Now, Lopez and others are turning their attention to the cleanup. Residents fear that the state doesn’t have the motivation or the money to do it right. The state recently announced that tests show the lead dust may have reached as many as 10,000 homes. Yet so far, just over 150 have been cleaned.
“Lead can have very insidious effects on neurological development,” said Gina Solomon, deputy secretary for science and health at the California Environmental Protection Agency. “That is what makes the community concerned and that is also what makes us concerned.”
The company also emitted excess arsenic into the air, raising the risk of cancer and other diseases for as many as 110,000 people, according to estimates from the South Coast Air Quality Management District.
With each home costing between $40,000 and $50,000 to clean up, the total bill could climb into the hundreds of millions. Exide has paid $9 million to decontaminate homes, and the toxic substances department received an additional $7 million from the state for testing and clean up.
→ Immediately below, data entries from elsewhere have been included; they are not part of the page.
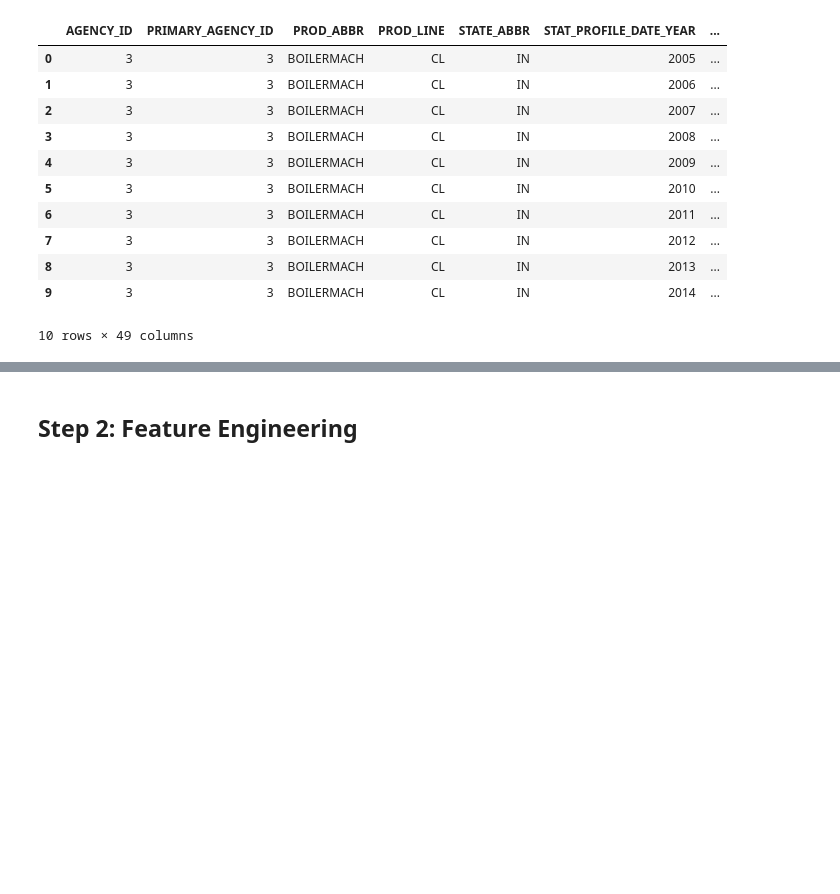
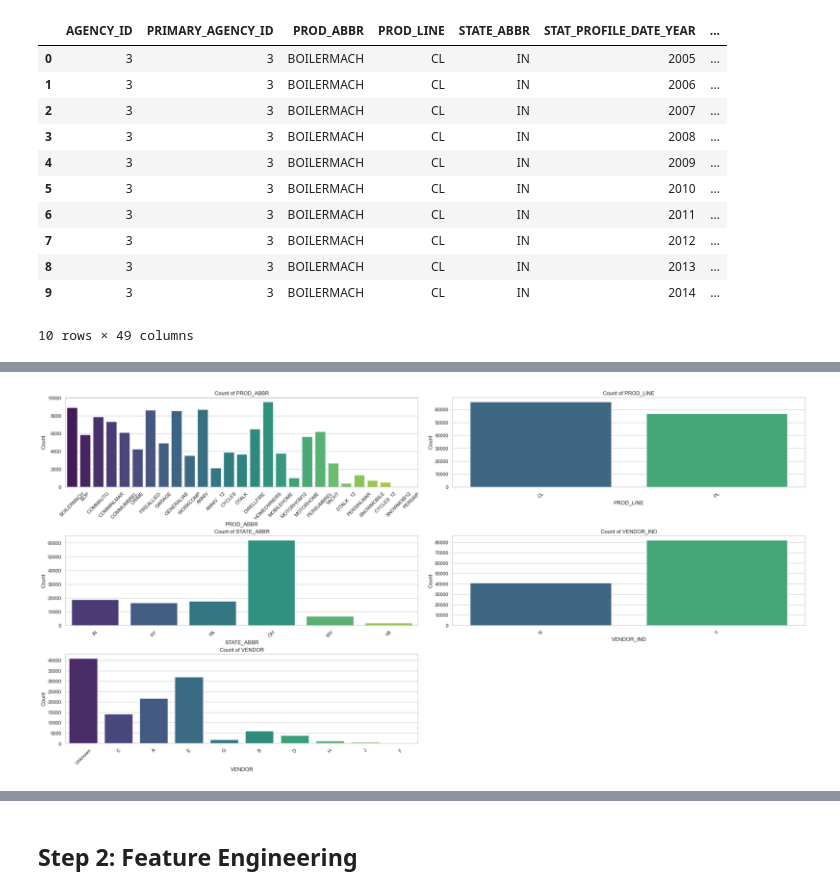
Before and after one commit to maxbicking/Data-Science-Portfolio, a Jupyter notebook: Insurance Linear Regression/Agent K Means Clustering and Segmentation.ipynb, the cells around one changed output, grey strips where cells are left out. Drawn from its saved outputs; the diff is of its cells as text; code cells hidden in the pictures; blank space fills up the shorter version.

```diff
--- a/Insurance Linear Regression/Agent K Means Clustering and Segmentation.ipynb
+++ b/Insurance Linear Regression/Agent K Means Clustering and Segmentation.ipynb
@@ -64,0 +241,24 @@ print(df['VENDOR_IND'].unique())
+# %%
+#--- Analysis of Categorical Variables ---
+
+n_cols = 2
+n_rows = math.ceil(len(selected_categorical_cols) / n_cols)
+
+fig, axes = plt.subplots(n_rows, n_cols, figsize=(24, 4 * n_rows), constrained_layout=True)
+axes = axes.flatten()
+
+#Loop through each categorical column to create count plots
+for i, col in enumerate(selected_categorical_cols):
+    sns.countplot(data=df, x=col, hue = col, palette='viridis', ax=axes[i])
+    axes[i].set_title(f"Count of {col}")
+    axes[i].set_xlabel(col)
+    axes[i].set_ylabel("Count")
+    axes[i].tick_params(axis='x', rotation=45)
+
+#Remove any unused subplots if the grid has extra axes
+for j in range(i + 1, len(axes)):
+    fig.delaxes(axes[j])
+
+plt.show()
+# %% [output]
+[figure, added]
```
Also changed, not shown: parts of 48 cells of this notebook, 2 other files.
“How much are these brown lives worth?” said Lopez of the East Yard community group. “There is a price to this cleanup. We are being told the money isn’t there, but the question that follows is, ‘Would the money be there for another community?’”
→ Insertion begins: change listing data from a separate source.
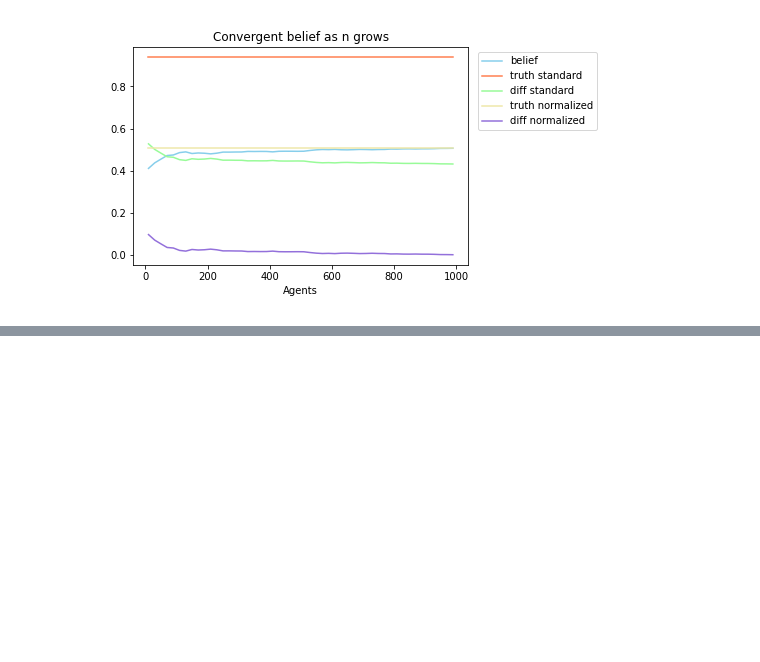
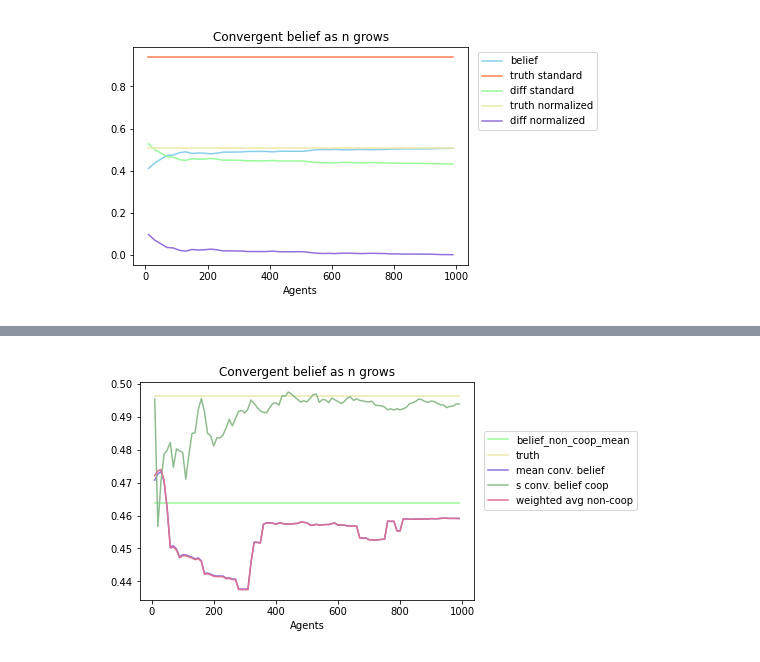
Before and after one commit to RomanOort/BScThesis, a Jupyter notebook: Networks.ipynb, the cells around one changed output, grey strips where cells are left out. Cells and saved outputs as stored; diff of their text form; code cells hidden in the pictures; blank space fills up the shorter version.

```diff
--- a/Networks.ipynb
+++ b/Networks.ipynb
@@ -2817,0 +2892,4 @@ Image(filename=IMAGE_PATH+"CoopNonCoopConvergenceTruth.png")
+# %%
+Image(filename=IMAGE_PATH+"double_non_coop_convergence.png")
+# %% [output]
+[figure, added]
```
Also changed, not shown: parts of 9 cells of this notebook.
The Department of Toxic Substances Control acknowledges that regulators should have worked together to address the problems at the plant earlier. The environmental violations dated back more than 20 years, and Exide Technologies has operated the plant since 2000. All along, the facility was allowed by the state to continue operating.
“All of us could have acted sooner to develop a more complete picture of what the operations of that facility meant to the health of the residents around it,” said Barbara A. Lee, who took over as director of the department late last year.
Lee said the department had tried to shut down the facility in the past but the courts blocked the effort. Armed with new information this year, the agency told the facility it planned to deny the application for a permit.
The department is now figuring out how to safely dismantle the facility and is planning to continue testing and decontaminating the surrounding neighborhoods, Lee said.
Solomon of the California EPA said she understands the community’s anxiety. But she said decades of poor land-use decisions and pollution have resulted in unhealthy conditions, and “it is something that is going to take a little while to fix.”
“We are doing the best we can as fast as we can,” she said.
That’s not what Frank Villalobos, 67, wants to hear. On a recent night, Villalobos gathered at Resurrection Church with several other parishioners to discuss Exide and other environmental problems plaguing their neighborhood, including major freeways and busy rail yards.
Villalobos urged his fellow church members to write letters to politicians and regulators pushing for demolition of the Exide facility to begin.
Teresa Marquez, 67, said she simply wants the state to decontaminate the rest of the homes.
“They need to come in and clean those houses—now,” she said. “In my mind, I see children playing in the yard. That bothers me a lot.”
Resurrection Church Monsignor John Moretta has been one of the loudest voices against Exide over the past few years. He blames the state for failing to ensure the plant was safe and urges the community itself to closely monitor the removal of lead and other toxins.
“We have to be vigilant,” he said. “The cleanup is a big deal. If we don’t keep up with that, then who else will?”